Flashback on the Mega Drive (and later the Jaguar and 3DO) and once I'd finished it, I looked into other games that were similar in scope and design and eventually my quest lead me to buy an earlier title from the bountiful table of Delphine Software and US Gold: Another World.
Another World (or Out of This World if you're American) was tossed aside after about an hour of trial and error (and random outbursts of rage at the TV screen if I remember rightly). Before you start foaming on your yellowing, crumb-filled Amiga keyboard know this: I have since played it as an adult and fully appreciate the game now; but back then in my youthful 'fresh from Flashback' comedown period, I thought it was an impenetrable mess. A good looking mess with excellent cut scenes, but a mess all the same. I can only apologise for such adolescent idiocy.
I looked again for another title that could fill the void left by Delphine's spectacular adventure and eventually I landed a copy of Prince of Persia for the Mega CD. I knew that Prince was basically the grandaddy of the genre - side-on action with relentless hardcore puzzles and cruel trial and error insta-death gameplay - but I vividly remember buying it from a stall in Manchester's Arndale market, and excitedly absorbing the contents of the manual on the bus back to my squalid homestead. After getting home and slapping the CD into my Multimega, I recall that it took me about 10 minutes to realise that Prince of Persia was not a game I would be enjoying in this life, or the next. Constant deaths, shit controls, graphics that looked like something out of a Kinder egg. The CD was quickly removed from the machine, replaced with Silpheed and never spoken of again.
Anyway, let's get back on track. During the Dreamcast era, I was aware of Prince of Persia 3D/Arabian Nights but because the game never got a PAL release, I just let it pass me by. I'd heard it was shit anyway so figured I wasn't missing much. Last week though, I managed (through the kindness of a friend) to finally get my hands on a copy of this much maligned 3D platformer and my torrid affair with his Highness was rekindled. Contrary to what you may expect though, I was pleasantly surprised by the whole experience, and not because of his rugged good looks and legendary witty banter.

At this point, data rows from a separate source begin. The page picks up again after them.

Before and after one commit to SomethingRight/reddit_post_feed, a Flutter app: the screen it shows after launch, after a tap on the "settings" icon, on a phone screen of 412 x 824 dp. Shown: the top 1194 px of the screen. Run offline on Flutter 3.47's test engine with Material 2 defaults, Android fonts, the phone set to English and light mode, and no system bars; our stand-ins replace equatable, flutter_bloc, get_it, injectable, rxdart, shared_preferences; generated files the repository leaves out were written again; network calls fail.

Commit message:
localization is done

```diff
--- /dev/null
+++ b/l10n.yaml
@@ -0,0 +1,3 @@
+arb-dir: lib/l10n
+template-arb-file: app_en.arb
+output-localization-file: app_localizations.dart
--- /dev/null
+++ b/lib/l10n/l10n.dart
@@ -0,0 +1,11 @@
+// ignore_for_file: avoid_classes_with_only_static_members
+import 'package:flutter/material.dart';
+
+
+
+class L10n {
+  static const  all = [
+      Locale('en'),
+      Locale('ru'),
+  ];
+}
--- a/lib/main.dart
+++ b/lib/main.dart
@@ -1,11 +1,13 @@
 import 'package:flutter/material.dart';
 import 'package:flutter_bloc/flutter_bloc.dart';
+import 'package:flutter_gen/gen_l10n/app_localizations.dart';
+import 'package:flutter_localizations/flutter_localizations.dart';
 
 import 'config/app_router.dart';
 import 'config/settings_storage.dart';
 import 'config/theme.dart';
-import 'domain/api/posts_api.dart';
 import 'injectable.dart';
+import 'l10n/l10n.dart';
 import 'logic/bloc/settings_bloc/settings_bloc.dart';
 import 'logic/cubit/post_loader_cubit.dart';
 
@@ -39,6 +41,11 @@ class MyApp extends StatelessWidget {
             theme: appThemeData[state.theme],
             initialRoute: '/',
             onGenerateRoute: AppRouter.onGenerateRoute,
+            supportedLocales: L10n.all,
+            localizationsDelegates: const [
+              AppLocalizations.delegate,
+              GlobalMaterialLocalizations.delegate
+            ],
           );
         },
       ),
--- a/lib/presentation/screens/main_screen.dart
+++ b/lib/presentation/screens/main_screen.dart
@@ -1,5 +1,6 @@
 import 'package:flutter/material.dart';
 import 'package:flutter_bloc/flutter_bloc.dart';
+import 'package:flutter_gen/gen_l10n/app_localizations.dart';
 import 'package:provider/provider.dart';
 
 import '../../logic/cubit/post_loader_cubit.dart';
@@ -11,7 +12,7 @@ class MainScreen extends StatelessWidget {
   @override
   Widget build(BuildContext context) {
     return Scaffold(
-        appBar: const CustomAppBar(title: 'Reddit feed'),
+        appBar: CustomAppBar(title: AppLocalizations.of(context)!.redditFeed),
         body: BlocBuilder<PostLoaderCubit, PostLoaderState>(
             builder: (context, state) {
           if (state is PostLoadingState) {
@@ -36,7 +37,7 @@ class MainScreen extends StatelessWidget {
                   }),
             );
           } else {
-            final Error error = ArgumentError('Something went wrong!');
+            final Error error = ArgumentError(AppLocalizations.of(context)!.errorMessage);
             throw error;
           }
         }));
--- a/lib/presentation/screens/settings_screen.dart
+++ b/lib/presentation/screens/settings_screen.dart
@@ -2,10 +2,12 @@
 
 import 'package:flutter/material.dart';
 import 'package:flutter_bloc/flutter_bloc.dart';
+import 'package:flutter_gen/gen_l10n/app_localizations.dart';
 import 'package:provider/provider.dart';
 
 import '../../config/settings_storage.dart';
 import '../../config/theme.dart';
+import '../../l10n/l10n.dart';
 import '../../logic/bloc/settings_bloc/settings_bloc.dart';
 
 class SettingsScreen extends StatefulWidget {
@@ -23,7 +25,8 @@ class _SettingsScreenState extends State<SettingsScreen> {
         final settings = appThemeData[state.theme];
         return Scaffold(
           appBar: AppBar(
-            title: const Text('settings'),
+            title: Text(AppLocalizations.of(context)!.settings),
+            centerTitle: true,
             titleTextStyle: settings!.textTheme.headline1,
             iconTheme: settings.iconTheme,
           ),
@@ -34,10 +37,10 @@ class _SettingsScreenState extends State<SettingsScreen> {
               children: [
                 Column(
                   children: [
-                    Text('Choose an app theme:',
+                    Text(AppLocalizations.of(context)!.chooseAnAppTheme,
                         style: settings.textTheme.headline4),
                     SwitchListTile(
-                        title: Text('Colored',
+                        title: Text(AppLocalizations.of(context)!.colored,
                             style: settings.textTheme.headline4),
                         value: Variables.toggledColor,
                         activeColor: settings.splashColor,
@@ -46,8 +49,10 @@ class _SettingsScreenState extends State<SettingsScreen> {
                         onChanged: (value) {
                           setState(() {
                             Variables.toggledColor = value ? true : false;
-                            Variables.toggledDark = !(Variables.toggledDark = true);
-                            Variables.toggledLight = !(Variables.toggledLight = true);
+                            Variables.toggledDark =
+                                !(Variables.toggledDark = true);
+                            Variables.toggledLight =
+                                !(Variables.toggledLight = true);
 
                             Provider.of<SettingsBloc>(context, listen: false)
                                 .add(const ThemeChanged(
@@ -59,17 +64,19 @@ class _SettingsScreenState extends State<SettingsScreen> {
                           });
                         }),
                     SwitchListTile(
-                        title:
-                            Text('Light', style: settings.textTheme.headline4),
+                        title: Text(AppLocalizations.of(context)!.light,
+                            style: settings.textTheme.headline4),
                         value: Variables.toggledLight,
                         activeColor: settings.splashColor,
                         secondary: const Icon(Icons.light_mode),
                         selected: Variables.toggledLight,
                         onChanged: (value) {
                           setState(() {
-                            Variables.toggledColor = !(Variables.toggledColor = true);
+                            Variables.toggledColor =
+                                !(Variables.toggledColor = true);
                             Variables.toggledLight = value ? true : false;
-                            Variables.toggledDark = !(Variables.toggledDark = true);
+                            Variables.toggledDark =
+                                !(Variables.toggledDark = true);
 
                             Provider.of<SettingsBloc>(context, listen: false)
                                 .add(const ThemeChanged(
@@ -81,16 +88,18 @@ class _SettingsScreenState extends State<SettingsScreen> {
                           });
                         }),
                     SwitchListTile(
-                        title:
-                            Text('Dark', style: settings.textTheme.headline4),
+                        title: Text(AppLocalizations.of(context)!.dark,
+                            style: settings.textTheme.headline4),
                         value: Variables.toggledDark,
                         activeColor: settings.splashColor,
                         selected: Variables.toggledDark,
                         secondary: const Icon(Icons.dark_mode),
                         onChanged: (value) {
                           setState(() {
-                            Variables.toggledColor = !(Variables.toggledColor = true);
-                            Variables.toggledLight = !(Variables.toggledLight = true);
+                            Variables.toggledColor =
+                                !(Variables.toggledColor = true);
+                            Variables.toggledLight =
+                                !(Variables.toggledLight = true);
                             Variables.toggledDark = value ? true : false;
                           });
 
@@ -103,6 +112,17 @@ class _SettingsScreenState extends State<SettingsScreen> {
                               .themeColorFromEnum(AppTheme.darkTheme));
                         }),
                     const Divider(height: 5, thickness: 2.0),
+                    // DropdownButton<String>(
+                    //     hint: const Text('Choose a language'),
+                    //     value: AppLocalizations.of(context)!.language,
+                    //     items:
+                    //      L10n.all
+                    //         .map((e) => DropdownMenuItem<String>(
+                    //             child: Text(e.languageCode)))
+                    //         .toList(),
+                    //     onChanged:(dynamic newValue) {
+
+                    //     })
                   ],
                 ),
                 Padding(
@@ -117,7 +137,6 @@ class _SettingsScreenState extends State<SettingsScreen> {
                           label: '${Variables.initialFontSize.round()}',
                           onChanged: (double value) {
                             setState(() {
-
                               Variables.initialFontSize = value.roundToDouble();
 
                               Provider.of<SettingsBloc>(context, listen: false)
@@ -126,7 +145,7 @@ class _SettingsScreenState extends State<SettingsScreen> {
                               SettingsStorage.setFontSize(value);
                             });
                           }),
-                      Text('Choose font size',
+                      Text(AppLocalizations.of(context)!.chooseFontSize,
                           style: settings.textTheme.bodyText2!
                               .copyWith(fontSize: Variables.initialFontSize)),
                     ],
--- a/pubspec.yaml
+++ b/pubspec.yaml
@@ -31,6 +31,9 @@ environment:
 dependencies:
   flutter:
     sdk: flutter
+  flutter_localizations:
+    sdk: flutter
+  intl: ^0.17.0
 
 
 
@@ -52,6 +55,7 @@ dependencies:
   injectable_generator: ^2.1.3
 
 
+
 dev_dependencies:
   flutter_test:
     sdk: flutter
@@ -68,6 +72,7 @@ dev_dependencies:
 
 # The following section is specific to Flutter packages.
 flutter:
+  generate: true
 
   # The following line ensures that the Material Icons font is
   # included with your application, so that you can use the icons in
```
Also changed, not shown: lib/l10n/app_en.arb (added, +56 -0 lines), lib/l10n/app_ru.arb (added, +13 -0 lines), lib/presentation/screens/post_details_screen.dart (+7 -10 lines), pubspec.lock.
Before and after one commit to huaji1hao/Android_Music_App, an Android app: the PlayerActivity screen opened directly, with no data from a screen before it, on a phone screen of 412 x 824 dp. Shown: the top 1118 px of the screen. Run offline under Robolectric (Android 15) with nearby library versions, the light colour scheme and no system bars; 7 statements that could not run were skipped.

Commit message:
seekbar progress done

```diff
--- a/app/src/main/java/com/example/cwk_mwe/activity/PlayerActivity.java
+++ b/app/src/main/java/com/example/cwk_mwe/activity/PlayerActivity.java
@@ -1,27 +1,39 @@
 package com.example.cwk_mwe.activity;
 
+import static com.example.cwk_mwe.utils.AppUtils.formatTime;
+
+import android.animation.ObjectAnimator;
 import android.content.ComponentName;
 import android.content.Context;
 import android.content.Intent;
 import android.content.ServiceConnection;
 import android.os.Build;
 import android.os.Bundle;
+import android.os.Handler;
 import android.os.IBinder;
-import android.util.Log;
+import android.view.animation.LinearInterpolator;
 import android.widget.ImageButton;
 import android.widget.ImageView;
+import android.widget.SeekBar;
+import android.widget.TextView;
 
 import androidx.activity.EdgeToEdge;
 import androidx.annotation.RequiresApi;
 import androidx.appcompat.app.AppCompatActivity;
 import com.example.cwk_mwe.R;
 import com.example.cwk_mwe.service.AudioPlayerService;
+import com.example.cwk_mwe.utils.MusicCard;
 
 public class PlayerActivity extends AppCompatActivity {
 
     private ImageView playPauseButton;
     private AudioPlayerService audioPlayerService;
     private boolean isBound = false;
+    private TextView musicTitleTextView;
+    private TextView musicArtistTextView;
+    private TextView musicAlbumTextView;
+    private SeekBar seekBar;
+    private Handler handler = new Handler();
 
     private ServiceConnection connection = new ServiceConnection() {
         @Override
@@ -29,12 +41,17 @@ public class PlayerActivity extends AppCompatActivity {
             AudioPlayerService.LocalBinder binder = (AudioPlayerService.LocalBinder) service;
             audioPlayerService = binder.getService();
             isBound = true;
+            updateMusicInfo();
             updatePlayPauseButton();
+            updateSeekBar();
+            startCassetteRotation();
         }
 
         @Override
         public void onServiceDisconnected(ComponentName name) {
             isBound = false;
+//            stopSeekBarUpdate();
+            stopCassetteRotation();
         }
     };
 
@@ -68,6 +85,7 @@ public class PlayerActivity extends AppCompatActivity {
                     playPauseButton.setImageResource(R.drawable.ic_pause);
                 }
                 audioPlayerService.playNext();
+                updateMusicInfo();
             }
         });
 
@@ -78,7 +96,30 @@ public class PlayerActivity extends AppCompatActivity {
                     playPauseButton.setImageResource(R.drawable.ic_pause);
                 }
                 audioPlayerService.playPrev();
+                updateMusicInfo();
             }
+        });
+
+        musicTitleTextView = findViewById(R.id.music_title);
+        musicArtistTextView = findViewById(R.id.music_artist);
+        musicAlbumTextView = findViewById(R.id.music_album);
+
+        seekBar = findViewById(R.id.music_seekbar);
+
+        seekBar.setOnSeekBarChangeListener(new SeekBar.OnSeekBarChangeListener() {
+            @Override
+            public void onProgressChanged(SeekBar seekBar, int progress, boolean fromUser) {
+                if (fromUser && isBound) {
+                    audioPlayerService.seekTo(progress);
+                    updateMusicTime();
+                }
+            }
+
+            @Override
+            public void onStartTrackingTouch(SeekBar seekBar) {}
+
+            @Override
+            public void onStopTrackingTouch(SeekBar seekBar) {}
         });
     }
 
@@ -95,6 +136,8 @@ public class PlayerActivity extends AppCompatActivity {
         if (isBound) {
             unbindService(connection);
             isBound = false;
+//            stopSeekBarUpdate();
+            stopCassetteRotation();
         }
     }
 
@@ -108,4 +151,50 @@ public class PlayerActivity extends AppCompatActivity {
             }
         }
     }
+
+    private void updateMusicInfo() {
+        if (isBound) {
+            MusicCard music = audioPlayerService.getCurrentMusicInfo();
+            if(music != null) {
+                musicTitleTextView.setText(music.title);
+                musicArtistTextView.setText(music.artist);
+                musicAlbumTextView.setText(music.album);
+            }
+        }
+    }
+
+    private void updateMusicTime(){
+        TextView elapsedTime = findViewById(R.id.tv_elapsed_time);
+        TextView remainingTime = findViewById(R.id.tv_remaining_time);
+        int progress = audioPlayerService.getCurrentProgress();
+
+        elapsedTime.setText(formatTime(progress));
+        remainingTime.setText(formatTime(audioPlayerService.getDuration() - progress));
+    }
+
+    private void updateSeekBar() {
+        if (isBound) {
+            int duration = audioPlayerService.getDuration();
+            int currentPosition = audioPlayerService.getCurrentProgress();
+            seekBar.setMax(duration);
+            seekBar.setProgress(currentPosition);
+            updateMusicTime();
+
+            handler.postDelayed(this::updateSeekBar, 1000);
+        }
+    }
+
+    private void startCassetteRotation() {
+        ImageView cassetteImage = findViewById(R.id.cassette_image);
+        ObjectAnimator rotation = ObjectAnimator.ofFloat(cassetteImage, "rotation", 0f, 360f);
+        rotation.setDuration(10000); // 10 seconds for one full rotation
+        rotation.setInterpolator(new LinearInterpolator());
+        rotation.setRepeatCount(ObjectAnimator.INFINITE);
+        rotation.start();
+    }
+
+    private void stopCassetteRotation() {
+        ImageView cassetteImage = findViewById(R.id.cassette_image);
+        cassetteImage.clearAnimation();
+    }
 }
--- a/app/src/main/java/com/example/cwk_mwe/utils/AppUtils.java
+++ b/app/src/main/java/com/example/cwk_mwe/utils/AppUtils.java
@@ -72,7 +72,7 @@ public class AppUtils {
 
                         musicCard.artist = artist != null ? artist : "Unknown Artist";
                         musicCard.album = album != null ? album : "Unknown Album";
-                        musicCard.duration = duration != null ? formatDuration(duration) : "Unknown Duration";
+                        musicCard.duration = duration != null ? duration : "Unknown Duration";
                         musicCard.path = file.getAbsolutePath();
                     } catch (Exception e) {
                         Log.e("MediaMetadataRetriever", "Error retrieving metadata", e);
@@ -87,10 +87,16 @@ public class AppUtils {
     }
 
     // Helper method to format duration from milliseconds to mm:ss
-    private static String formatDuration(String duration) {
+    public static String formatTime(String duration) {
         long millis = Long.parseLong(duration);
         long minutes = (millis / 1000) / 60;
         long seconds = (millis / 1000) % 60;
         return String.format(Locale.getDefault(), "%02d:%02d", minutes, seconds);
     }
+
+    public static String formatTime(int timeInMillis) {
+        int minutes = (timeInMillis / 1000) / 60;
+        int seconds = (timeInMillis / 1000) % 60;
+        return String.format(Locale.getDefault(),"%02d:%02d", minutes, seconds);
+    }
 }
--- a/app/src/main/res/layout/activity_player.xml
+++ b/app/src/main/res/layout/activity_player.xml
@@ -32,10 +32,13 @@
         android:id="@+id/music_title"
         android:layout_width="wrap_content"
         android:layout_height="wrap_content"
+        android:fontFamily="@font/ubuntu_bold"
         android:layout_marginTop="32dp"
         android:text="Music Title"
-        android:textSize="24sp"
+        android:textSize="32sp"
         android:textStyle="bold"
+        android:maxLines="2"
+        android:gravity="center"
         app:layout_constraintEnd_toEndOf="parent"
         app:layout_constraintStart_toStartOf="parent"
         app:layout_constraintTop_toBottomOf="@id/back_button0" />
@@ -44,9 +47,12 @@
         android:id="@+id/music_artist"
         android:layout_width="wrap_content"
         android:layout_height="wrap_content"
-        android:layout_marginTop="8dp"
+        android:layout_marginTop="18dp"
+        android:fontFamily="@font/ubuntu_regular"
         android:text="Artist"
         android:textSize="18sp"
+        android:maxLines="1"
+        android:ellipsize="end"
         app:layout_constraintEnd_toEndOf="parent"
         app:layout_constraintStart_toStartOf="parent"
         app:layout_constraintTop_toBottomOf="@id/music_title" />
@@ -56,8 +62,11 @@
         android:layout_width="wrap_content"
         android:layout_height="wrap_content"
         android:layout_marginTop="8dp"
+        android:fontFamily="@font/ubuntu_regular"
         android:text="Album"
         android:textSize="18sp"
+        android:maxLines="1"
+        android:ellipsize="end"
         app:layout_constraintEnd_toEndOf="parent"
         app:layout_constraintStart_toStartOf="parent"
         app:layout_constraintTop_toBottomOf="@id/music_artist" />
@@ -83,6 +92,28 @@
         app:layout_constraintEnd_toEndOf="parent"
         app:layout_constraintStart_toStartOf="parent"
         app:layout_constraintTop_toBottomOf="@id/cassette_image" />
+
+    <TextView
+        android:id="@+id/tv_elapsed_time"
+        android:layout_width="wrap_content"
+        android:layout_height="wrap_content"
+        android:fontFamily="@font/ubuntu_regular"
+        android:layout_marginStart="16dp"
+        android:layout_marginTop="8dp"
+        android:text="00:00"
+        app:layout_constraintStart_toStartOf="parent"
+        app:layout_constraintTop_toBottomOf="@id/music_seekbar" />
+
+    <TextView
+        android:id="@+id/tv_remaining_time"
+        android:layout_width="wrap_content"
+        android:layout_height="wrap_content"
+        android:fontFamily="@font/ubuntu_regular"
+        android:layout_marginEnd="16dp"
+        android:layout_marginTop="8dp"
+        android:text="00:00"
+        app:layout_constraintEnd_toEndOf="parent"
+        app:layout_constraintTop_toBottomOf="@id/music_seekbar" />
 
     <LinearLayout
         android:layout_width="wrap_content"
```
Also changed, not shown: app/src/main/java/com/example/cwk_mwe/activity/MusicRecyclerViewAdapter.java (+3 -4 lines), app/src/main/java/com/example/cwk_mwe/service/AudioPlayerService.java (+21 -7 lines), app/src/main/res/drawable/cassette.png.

Yes, you read that right. I was expecting a total abortion of a game, but what I got was a perfectly functional 3D action adventure in the vein of the original Tomb Raider. The story is as contrived as you'd expect (you're basically a prince rescuing a princess, natch) but the execution is perfectly fine. Control of your onscreen avatar is via the analogue stick, you can crouch under objects and jump over chasms. The D-pad lets you adjust the camera or switch to first person, while the triggers act as modifiers for combat, sidestepping etc. The only odd thing I must note is that 'grabbing' ledges etc is not automatic - once you jump, you must press the 'action' button to grab a ledge. Failure to do so will inevitably lead to some form of death. And death comes very quickly, which is really my only real bugbear with Arabian Nights. I recall that the Mega CD game I played for twenty minutes all those years ago was packed full of 'instant death' moments. Be it falling down a shaft lined with spikes or having your head cut off by some arcane system of pulleys and wires - the same is true in Arabian Nights. While you have a health bar of sorts, if you come a cropper in one of the game's many, many unannounced and downright illogical traps (sometimes you literally can't tell if a door handle will kill you), then that's it - you're dead and you have to reload from the last checkpoint.
So what of the other aspects of the game? Well for a start, it looks pretty great to be honest. The environments are quite varied and well textured and the locations are nicely realised. Prisons, city streets, rooftops, caves, underwater caverns...it all looks good as far as games from the era go. Sure, it's a port of a PC game and so it doesn't make much use of the Dreamcast's dedicated hardware (as is evident in the angular character models) but apart from that it looks fine...and even better through VGA. There is no slowdown whatsoever and the engine seems perfectly at home with even the biggest of open areas...which is more than can be said of any of the Tomb Raider titles on the Dreamcast. The sound is also very good - the music is perfectly suited to the 'Arabian' setting, with lots of drums and whining horns. The voice acting is also pretty good - even NPCs you encounter have good quality dialogue.